YOUR ASSIGNMENT.
Go through the listing that follows and write it out exactly. Drop the pictures.

- - - - - - -

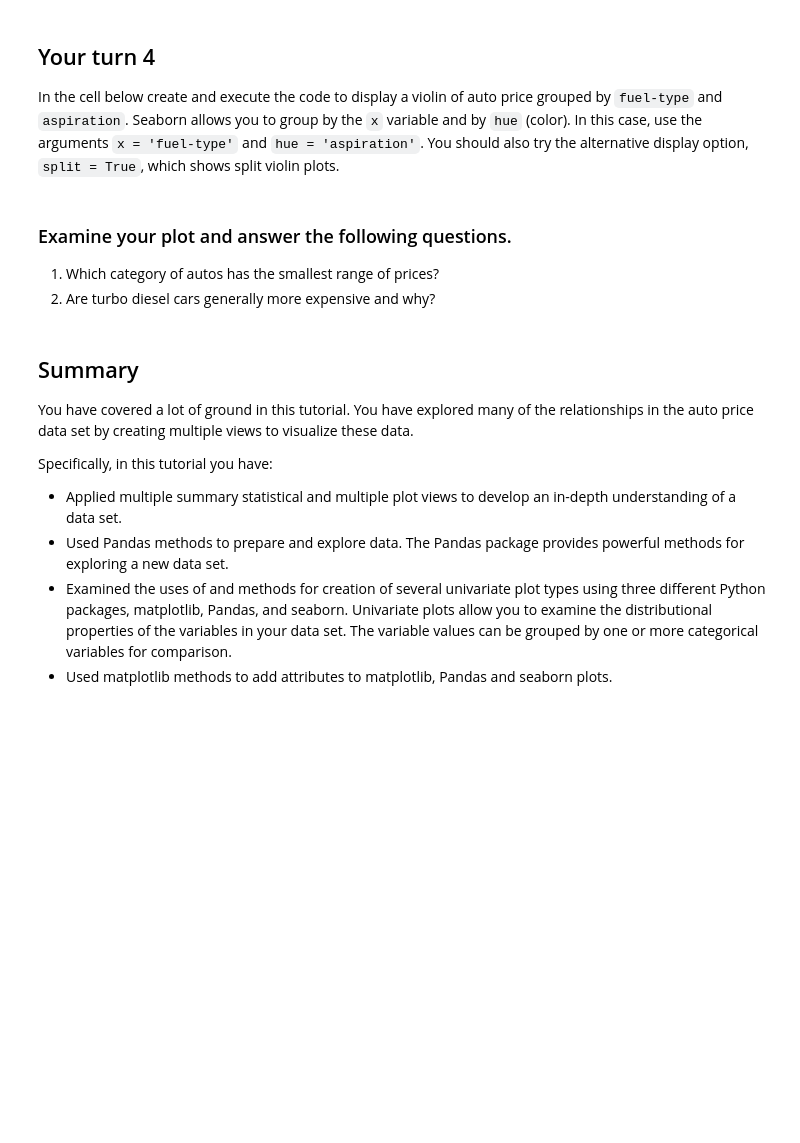
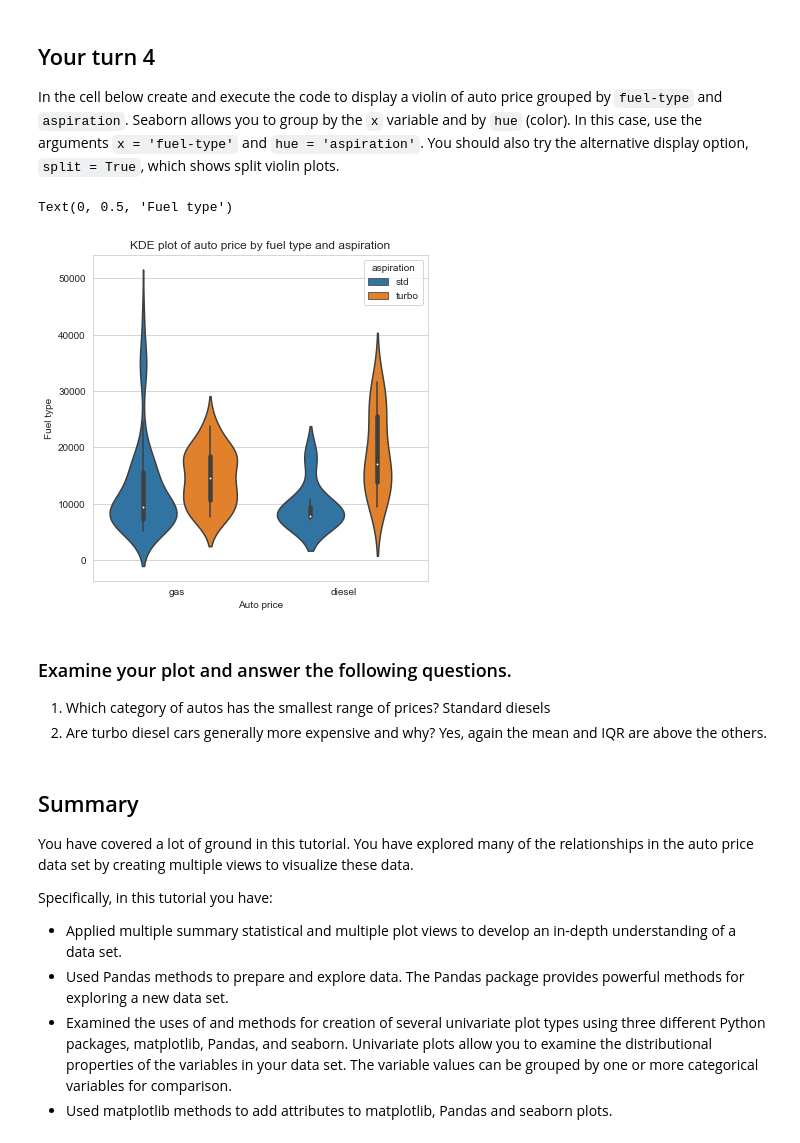
Before and after one commit to tylercrosse/DATASCI410, a Jupyter notebook: workshops/L01-DataExploration-Part1.ipynb, the cells around one changed output. Saved outputs shown, nothing was run; the diff lists cells and outputs as text; code cells hidden in the pictures; blank space fills up the shorter version.

```diff
--- a/workshops/L01-DataExploration-Part1.ipynb
+++ b/workshops/L01-DataExploration-Part1.ipynb
@@ -393,10 +560,21 @@ Examine this plot and  notice the following:
 # %% [markdown]
 ## Your turn 4
 In the cell below create and execute the code to display a violin of auto price grouped by `fuel-type` and `aspiration`. Seaborn allows you to group by the `x` variable and by `hue` (color). In this case, use the arguments `x = 'fuel-type'` and `hue = 'aspiration'`. You should also try the alternative display option, `split = True`, which shows split violin plots.
+# %%
+fig = plt.figure(figsize=(6,6)) # Define plot area
+ax = fig.gca() # Define axis
+sns.set_style("whitegrid")
+sns.violinplot(x = 'fuel-type', hue = 'aspiration', y = 'price', data = auto_price, ax = ax)
+ax.set_title('KDE plot of auto price by fuel type and aspiration') # Give the plot a main title
+ax.set_xlabel('Auto price') # Set text for the x axis
+ax.set_ylabel('Fuel type')# Set text for y axis
+# %% [output]
+Text(0, 0.5, 'Fuel type')
+[figure, added]
 # %% [markdown]
 ### Examine your plot and answer the following questions.
-1. Which category of autos has the smallest range of prices?
-2. Are turbo diesel cars generally more expensive and why?
+1. Which category of autos has the smallest range of prices? Standard diesels
+2. Are turbo diesel cars generally more expensive and why? Yes, again the mean and IQR are above the others.
 # %% [markdown]
 ## Summary
 
```
Also changed, not shown: parts of 21 cells of this notebook, 1 other file.
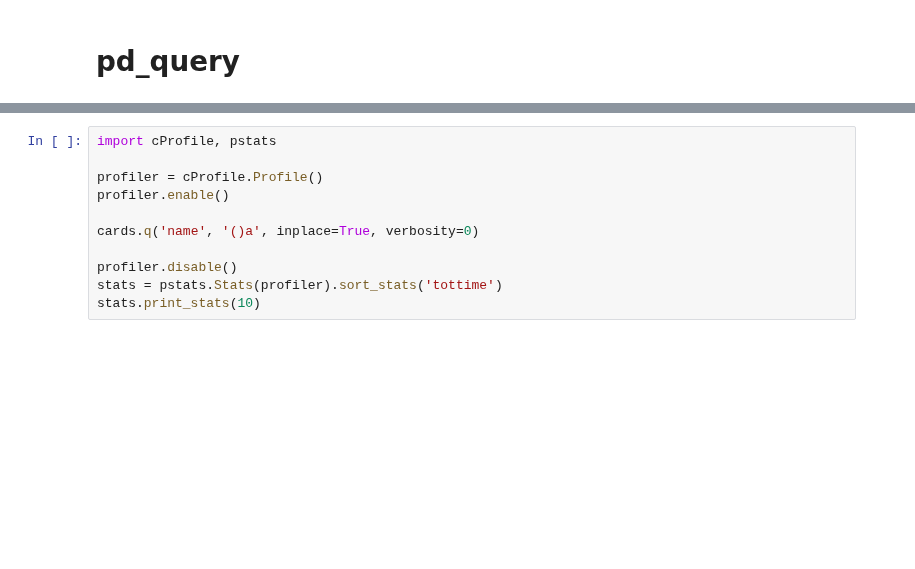
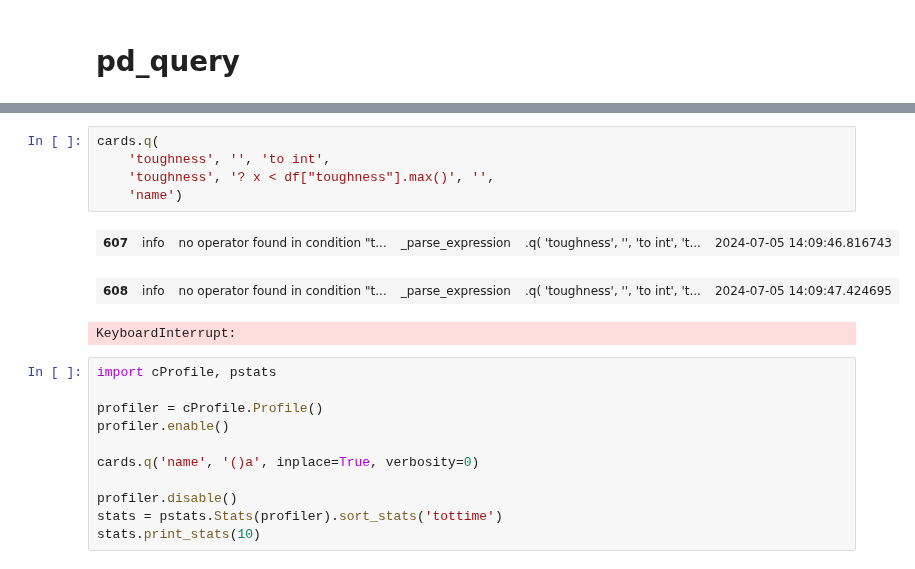
Before and after one commit to MartinVoelkl94/qplib_dev, a Jupyter notebook: prototyping.ipynb, the cells around one changed output, grey strips where cells are left out. Saved outputs shown, nothing was run; the diff lists cells and outputs as text; blank space fills up the shorter version.

```diff
--- a/prototyping.ipynb
+++ b/prototyping.ipynb
@@ -1269,3 +1264,12 @@ VBox(children=(Tab(children=(VBox(children=(GridBox(children=(Label(value='filte
+# %%
+cards.q(
+    'toughness', '', 'to int',
+    'toughness', '? x < df["toughness"].max()', '',
+    'name')
+# %% [output]
+| 607 | info | no operator found in condition "t... | _parse_expression | .q( 'toughness', '', 'to int', 't... | 2024-07-05 14:09:46.816743 |
+| 608 | info | no operator found in condition "t... | _parse_expression | .q( 'toughness', '', 'to int', 't... | 2024-07-05 14:09:47.424695 |
+KeyboardInterrupt:
 # %%
 import cProfile, pstats
 
```
Also changed, not shown: parts of 7 cells of this notebook, 18 other files.
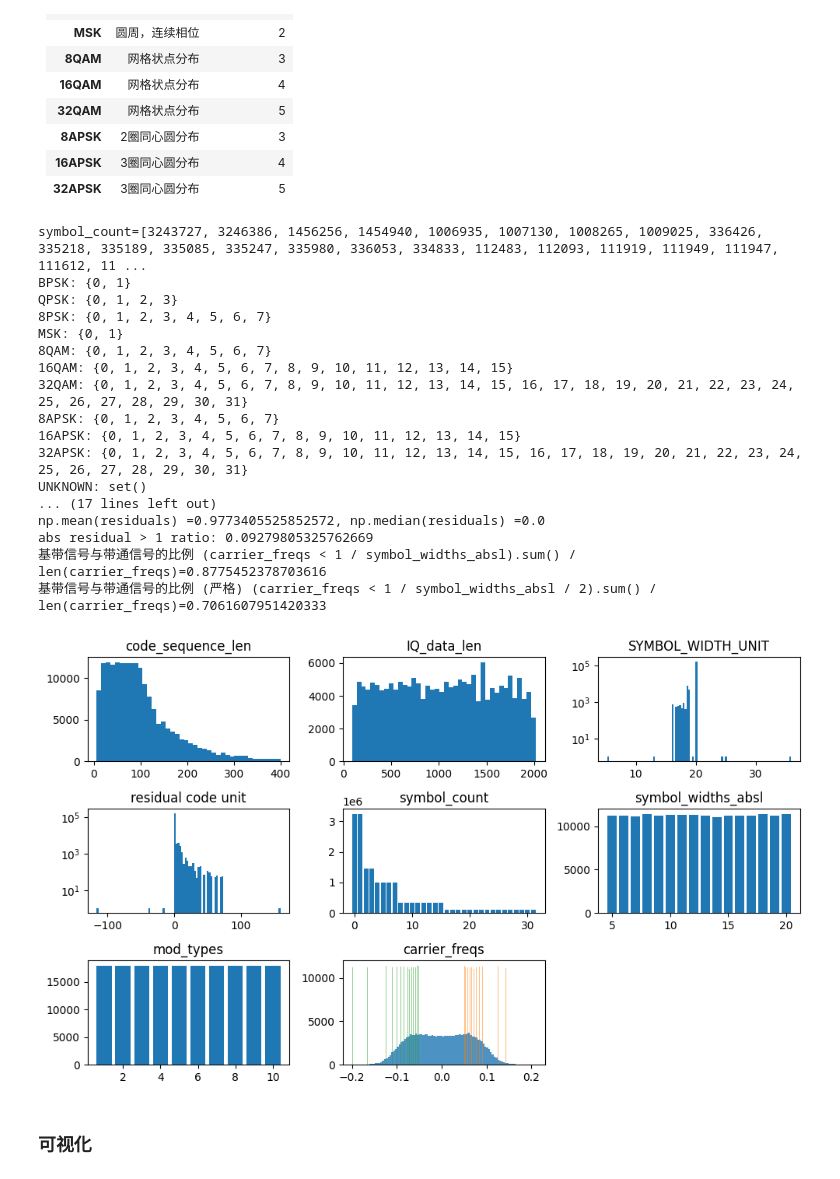
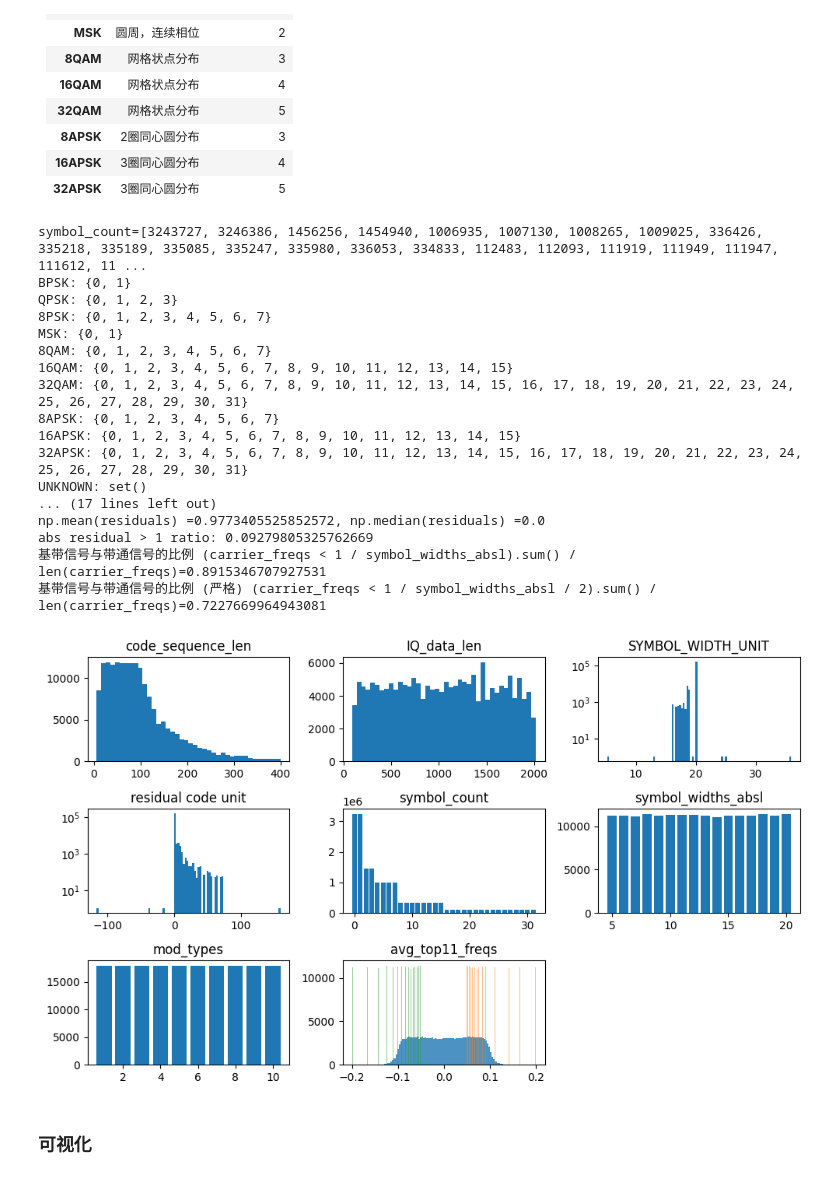
Before and after one commit to framist/3rd-EBDSC, a Jupyter notebook: data.ipynb, the cells around one changed output. Saved outputs shown, nothing was run; the diff lists cells and outputs as text; code cells hidden in the pictures.

```diff
--- a/data.ipynb
+++ b/data.ipynb
@@ -133,8 +133,10 @@ def process_batch(batch):
         # iq_filtered = (iq_data - np.mean(iq_data, axis=0)) / np.std(iq_data, axis=0)
         iq_filtered = iq_data
         iq_complex = iq_filtered[:, 0] + 1j * iq_filtered[:, 1]
-        f, _ = compute_topk_freqs(iq_complex, 1)
-        local_carrier_freqs.extend(f.tolist())
+        # f, _ = compute_topk_freqs(iq_complex, 11)
+        # local_carrier_freqs.extend(f.tolist())
+        f = compute_weighted_topk_freq(iq_complex, 11)
+        local_carrier_freqs.append(f)
 
         for code in code_sequence:
             local_symbol_count[code] += 1
@@ -220,8 +222,8 @@ UNKNOWN: set()
 ... (17 lines left out)
 np.mean(residuals) =0.9773405525852572, np.median(residuals) =0.0
 abs residual > 1 ratio: 0.09279805325762669
-基带信号与带通信号的比例 (carrier_freqs < 1 / symbol_widths_absl).sum() / len(carrier_freqs)=0.8775452378703616
-基带信号与带通信号的比例 (严格) (carrier_freqs < 1 / symbol_widths_absl / 2).sum() / len(carrier_freqs)=0.7061607951420333
+基带信号与带通信号的比例 (carrier_freqs < 1 / symbol_widths_absl).sum() / len(carrier_freqs)=0.8915346707927531
+基带信号与带通信号的比例 (严格) (carrier_freqs < 1 / symbol_widths_absl / 2).sum() / len(carrier_freqs)=0.7227669964943081
 # %%
 plt.figure(figsize=(10, 6))
 plt.subplot(3, 3, 1)
@@ -247,36 +249,36 @@ plt.title("residual code unit")
 
 # symbol_count
 plt.subplot(3, 3, 5)
 plt.bar(range(32), symbol_count)
 plt.title("symbol_count")
 
 # symbol_widths_absl
 plt.subplot(3, 3, 6)
 plt.bar(range(5, 21), [np.sum(symbol_widths_absl == i) for i in range(5, 21)])
 plt.title("symbol_widths_absl")
 
 # mod types
 plt.subplot(3, 3, 7)
 plt.bar(range(1, 11), [np.sum(mod_types == i) for i in range(1, 11)])
 plt.title("mod_types")
 
 # # len(IQ_data) 与 symbol_widths 的关系
 # plt.scatter(IQ_data_len, symbol_widths, s=1, alpha=0.1)
 # plt.xlabel("IQ_data_len")
 # plt.ylabel("symbol_widths")
 # plt.title("IQ_data_len vs symbol_widths")
 
 # 载波频率分布
 plt.subplot(3, 3, 8)
 plt.hist(carrier_freqs, bins=100, alpha=0.8)
-plt.hist(1 / symbol_widths_absl, bins=100, alpha=0.5)
+plt.hist(1 / symbol_widths_absl, bins=100, alpha=0.5)   # 非严格
 plt.hist(-1 / symbol_widths_absl, bins=100, alpha=0.5)
-plt.title("carrier_freqs")
+plt.title("avg_top11_freqs")
 
 plt.tight_layout()
 plt.show()
 # %% [output]
-[figure, old version]
+[figure, new version]
 # %% [markdown]
 ### 可视化
 # %%
```
Also changed, not shown: parts of 10 cells of this notebook, 3 other files.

- - - - - - -

TASK RESPONSE.
Before and after one commit to tylercrosse/DATASCI410, a Jupyter notebook: workshops/L01-DataExploration-Part1.ipynb, the cells around one changed output. Saved outputs shown, nothing was run; the diff lists cells and outputs as text; code cells hidden in the pictures; blank space fills up the shorter version.

```diff
--- a/workshops/L01-DataExploration-Part1.ipynb
+++ b/workshops/L01-DataExploration-Part1.ipynb
@@ -393,10 +560,21 @@ Examine this plot and  notice the following:
 # %% [markdown]
 ## Your turn 4
 In the cell below create and execute the code to display a violin of auto price grouped by `fuel-type` and `aspiration`. Seaborn allows you to group by the `x` variable and by `hue` (color). In this case, use the arguments `x = 'fuel-type'` and `hue = 'aspiration'`. You should also try the alternative display option, `split = True`, which shows split violin plots.
+# %%
+fig = plt.figure(figsize=(6,6)) # Define plot area
+ax = fig.gca() # Define axis
+sns.set_style("whitegrid")
+sns.violinplot(x = 'fuel-type', hue = 'aspiration', y = 'price', data = auto_price, ax = ax)
+ax.set_title('KDE plot of auto price by fuel type and aspiration') # Give the plot a main title
+ax.set_xlabel('Auto price') # Set text for the x axis
+ax.set_ylabel('Fuel type')# Set text for y axis
+# %% [output]
+Text(0, 0.5, 'Fuel type')
+[figure, added]
 # %% [markdown]
 ### Examine your plot and answer the following questions.
-1. Which category of autos has the smallest range of prices?
-2. Are turbo diesel cars generally more expensive and why?
+1. Which category of autos has the smallest range of prices? Standard diesels
+2. Are turbo diesel cars generally more expensive and why? Yes, again the mean and IQR are above the others.
 # %% [markdown]
 ## Summary
 
```
Also changed, not shown: parts of 21 cells of this notebook, 1 other file.
Before and after one commit to MartinVoelkl94/qplib_dev, a Jupyter notebook: prototyping.ipynb, the cells around one changed output, grey strips where cells are left out. Saved outputs shown, nothing was run; the diff lists cells and outputs as text; blank space fills up the shorter version.

```diff
--- a/prototyping.ipynb
+++ b/prototyping.ipynb
@@ -1269,3 +1264,12 @@ VBox(children=(Tab(children=(VBox(children=(GridBox(children=(Label(value='filte
+# %%
+cards.q(
+    'toughness', '', 'to int',
+    'toughness', '? x < df["toughness"].max()', '',
+    'name')
+# %% [output]
+| 607 | info | no operator found in condition "t... | _parse_expression | .q( 'toughness', '', 'to int', 't... | 2024-07-05 14:09:46.816743 |
+| 608 | info | no operator found in condition "t... | _parse_expression | .q( 'toughness', '', 'to int', 't... | 2024-07-05 14:09:47.424695 |
+KeyboardInterrupt:
 # %%
 import cProfile, pstats
 
```
Also changed, not shown: parts of 7 cells of this notebook, 18 other files.
Before and after one commit to framist/3rd-EBDSC, a Jupyter notebook: data.ipynb, the cells around one changed output. Saved outputs shown, nothing was run; the diff lists cells and outputs as text; code cells hidden in the pictures.

```diff
--- a/data.ipynb
+++ b/data.ipynb
@@ -133,8 +133,10 @@ def process_batch(batch):
         # iq_filtered = (iq_data - np.mean(iq_data, axis=0)) / np.std(iq_data, axis=0)
         iq_filtered = iq_data
         iq_complex = iq_filtered[:, 0] + 1j * iq_filtered[:, 1]
-        f, _ = compute_topk_freqs(iq_complex, 1)
-        local_carrier_freqs.extend(f.tolist())
+        # f, _ = compute_topk_freqs(iq_complex, 11)
+        # local_carrier_freqs.extend(f.tolist())
+        f = compute_weighted_topk_freq(iq_complex, 11)
+        local_carrier_freqs.append(f)
 
         for code in code_sequence:
             local_symbol_count[code] += 1
@@ -220,8 +222,8 @@ UNKNOWN: set()
 ... (17 lines left out)
 np.mean(residuals) =0.9773405525852572, np.median(residuals) =0.0
 abs residual > 1 ratio: 0.09279805325762669
-基带信号与带通信号的比例 (carrier_freqs < 1 / symbol_widths_absl).sum() / len(carrier_freqs)=0.8775452378703616
-基带信号与带通信号的比例 (严格) (carrier_freqs < 1 / symbol_widths_absl / 2).sum() / len(carrier_freqs)=0.7061607951420333
+基带信号与带通信号的比例 (carrier_freqs < 1 / symbol_widths_absl).sum() / len(carrier_freqs)=0.8915346707927531
+基带信号与带通信号的比例 (严格) (carrier_freqs < 1 / symbol_widths_absl / 2).sum() / len(carrier_freqs)=0.7227669964943081
 # %%
 plt.figure(figsize=(10, 6))
 plt.subplot(3, 3, 1)
@@ -247,36 +249,36 @@ plt.title("residual code unit")
 
 # symbol_count
 plt.subplot(3, 3, 5)
 plt.bar(range(32), symbol_count)
 plt.title("symbol_count")
 
 # symbol_widths_absl
 plt.subplot(3, 3, 6)
 plt.bar(range(5, 21), [np.sum(symbol_widths_absl == i) for i in range(5, 21)])
 plt.title("symbol_widths_absl")
 
 # mod types
 plt.subplot(3, 3, 7)
 plt.bar(range(1, 11), [np.sum(mod_types == i) for i in range(1, 11)])
 plt.title("mod_types")
 
 # # len(IQ_data) 与 symbol_widths 的关系
 # plt.scatter(IQ_data_len, symbol_widths, s=1, alpha=0.1)
 # plt.xlabel("IQ_data_len")
 # plt.ylabel("symbol_widths")
 # plt.title("IQ_data_len vs symbol_widths")
 
 # 载波频率分布
 plt.subplot(3, 3, 8)
 plt.hist(carrier_freqs, bins=100, alpha=0.8)
-plt.hist(1 / symbol_widths_absl, bins=100, alpha=0.5)
+plt.hist(1 / symbol_widths_absl, bins=100, alpha=0.5)   # 非严格
 plt.hist(-1 / symbol_widths_absl, bins=100, alpha=0.5)
-plt.title("carrier_freqs")
+plt.title("avg_top11_freqs")
 
 plt.tight_layout()
 plt.show()
 # %% [output]
-[figure, old version]
+[figure, new version]
 # %% [markdown]
 ### 可视化
 # %%
```
Also changed, not shown: parts of 10 cells of this notebook, 3 other files.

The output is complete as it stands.